The wine harvest in many regions of Germany has presumably turned out better than expected in the dry summer. According to the German Wine Institute (DWI), the current estimates of the nationwide harvest amount to around nine million hectolitres. This would correspond to an increase of two percent compared to the ten-year average and of six percent compared to the previous year.
According to the DWI, the higher yields were mainly due to the rainfall in September. They allowed the ripe grapes to plump up once again after the extremely dry summer. However, the rain was also a challenge for the farms and often required additional selections in the vineyards.
In the thirteen German growing regions, the estimated yields had varied greatly depending on the distribution of precipitation, the grape variety level and the soil conditions. The Saale-Unstrut region, for example, had significantly higher yields than the long-term average. The increase there was as much as 23 per cent. In the Ahr and Baden regions, the expected harvest is 13 percent above the average yield. In most other areas, however, yield increases are forecast in the low single digits. Winegrowers in Rheinhessen (-2 per cent) and on the Mosel (-7 per cent) brought in less than average.

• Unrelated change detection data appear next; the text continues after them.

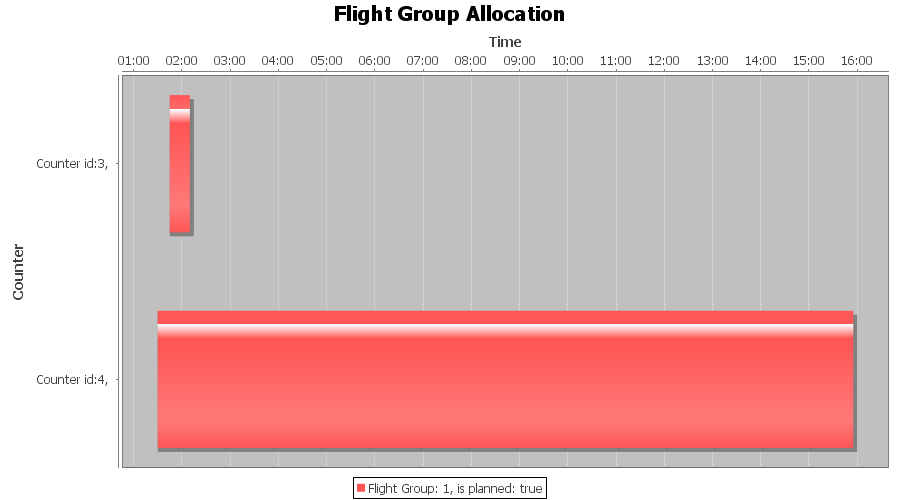
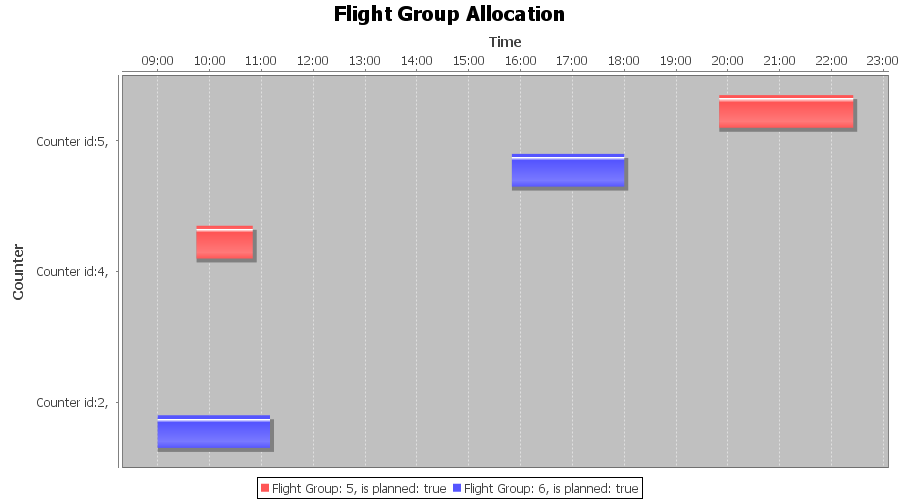
final v5

diff --git a/web/css/main.css b/web/css/main.css
@@ -222,6 +222,20 @@ a.desc:after {
     float: right;
 }
 
+.loader {
+    border: 16px solid #f3f3f3; /* Light grey */
+    border-top: 16px solid #3498db; /* Blue */
+    border-radius: 50%;
+    width: 120px;
+    height: 120px;
+    animation: spin 2s linear infinite;
+}
+
+@keyframes spin {
+    0% { transform: rotate(0deg); }
+    100% { transform: rotate(360deg); }
+}
+
 /*<!-- alskdjklasjd -->*/
 
 .panel-heading, .btn-success {

diff --git a/views/solve/index.php b/views/solve/index.php
@@ -17,8 +17,8 @@ use yii\bootstrap\Html;
  * @var $error String
  * @var $kpi []
  * @var $datesToSolve []
+ * @var $data []
  */
-
 
 $kpiContent = <<<html
     <div id="kpi" s>
@@ -111,13 +111,53 @@ html;
 <?php ActiveForm::end(); ?>
 
 
-<div style="width: 100%;display: flex">
-    <?= $image ? Html::img('@web/gantt.png?' . date('Y:m:d H:i:s'), ['style' => 'margin: auto;']) : '' ?>
-</div>
+<?php if ($data): ?>
+    <div id="chart_div" style="margin-top: 12px"></div>
+<?php endif; ?>
 
 
 <script>
+    chartData = <?=$data ? json_encode($data) : '[]'?>;
     window.addEventListener('load', function () {
         $('#solveform-includeunplanned').val(<?=$model->includeUnplanned ?: 0?>).trigger('change');
-    })
+        loadChart();
+    });
+
+    function loadChart() {
+        google.charts.load('current', {'packages': ['gantt']});
+        google.charts.setOnLoadCallback(drawChart);
+    }
+
+    function gant_row(title, task, category, start, end, completion, previous) {
+        return [title, task, category, start, end, null, completion, previous];
+    }
+
+    function drawChart() {
+        let data = new google.visualization.DataTable();
+        let rows = [];
+        data.addColumn('string', 'Task ID');
+        data.addColumn('string', 'Task Name');
+        data.addColumn('string', 'Resource');
+        data.addColumn('date', 'Start Date');
+        data.addColumn('date', 'End Date');
+        data.addColumn('number', 'Duration');
+        data.addColumn('number', 'Percent Complete');
+        data.addColumn('string', 'Dependencies');
+
+        chartData.taskSeriesCollection.forEach(flightGroup => {
+            let title = flightGroup.title;
+            let tasks = flightGroup.tasks;
+            tasks.forEach(requirement => {
+                rows.push(gant_row(title, requirement.title, '', new Date(requirement.start), new Date(requirement.end), 0, null));
+            });
+        });
+
+        data.addRows(rows);
+
+        let options = {
+            width: '100%'
+        };
+        let chart = new google.visualization.Gantt(document.getElementById('chart_div'));
+        chart.draw(data, options);
+    }
 </script>

diff --git a/controllers/SolveController.php b/controllers/SolveController.php
@@ -59,10 +59,10 @@ class SolveController extends Controller
         $model = new SolveForm();
         $loaded = $model->load(\Yii::$app->request->post());
         $datesToSolve = Requirement::find()->select('date(date_start) as date_start')->distinct('date(date_start)')->all();
-        $image = null;
         $output = null;
         $kpi = null;
         $error = null;
+        $data = null;
         if ($loaded) {
             $counter = Counter::find()->active()->asArray()->all();
             $zone = Zone::find()->active()->asArray()->all();
@@ -93,7 +93,6 @@ class SolveController extends Controller
             $asJson = json_encode($allData);
             $inputPath = 'input.json';
             $batPath = 'fgplanner.bat';
-            $image = 'gantt.png';
             file_put_contents($inputPath, $asJson);
             $command = $batPath . ' ' . $inputPath;
             $output = shell_exec($command);
@@ -103,15 +102,16 @@ class SolveController extends Controller
                 while ($result == "") $result = prev($output);
                 $result = json_decode($result, true);
                 $kpi = $result['score'];
+                $data = $result['data'];
                 $this->updateTables($result);
-            }else{
+            } else {
                 $error = 'Error while executing command, please try again';
             }
         }
         return $this->render('index', [
-            'model' => $model, 'image' => $image,
+            'model' => $model, 'data' => $data,
             'datesToSolve' => $datesToSolve, 'output' => $output,
-            'kpi' => $kpi, 'error' => $error
+            'kpi' => $kpi, 'error' => $error,
         ]);
     }
 

diff --git a/assets/AppAsset.php b/assets/AppAsset.php
@@ -28,6 +28,7 @@ class AppAsset extends AssetBundle
         'js/bootstrap.js',
         'js/modalForm.js',
         'js/modalController.js',
+        'https://www.gstatic.com/charts/loader.js',
     ];
     public $depends = [
         'yii\web\YiiAsset',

According to the DWI, the September precipitation also meant that the sugar content in the grapes of late-ripening grape varieties, such as Riesling, remained moderate despite the hot summer. As a result, the young wines are leaner and more harmonious than in the previous hot years.
The DWI counts the red wines among the winners of the 2022 vintage, because the red grapes have benefited the most from the sunniest summer since weather records began. The winemakers therefore expect very colour-intensive and fruity red wines with soft tannins.
(uka / Source: German Wine Institute - Photo: DWI)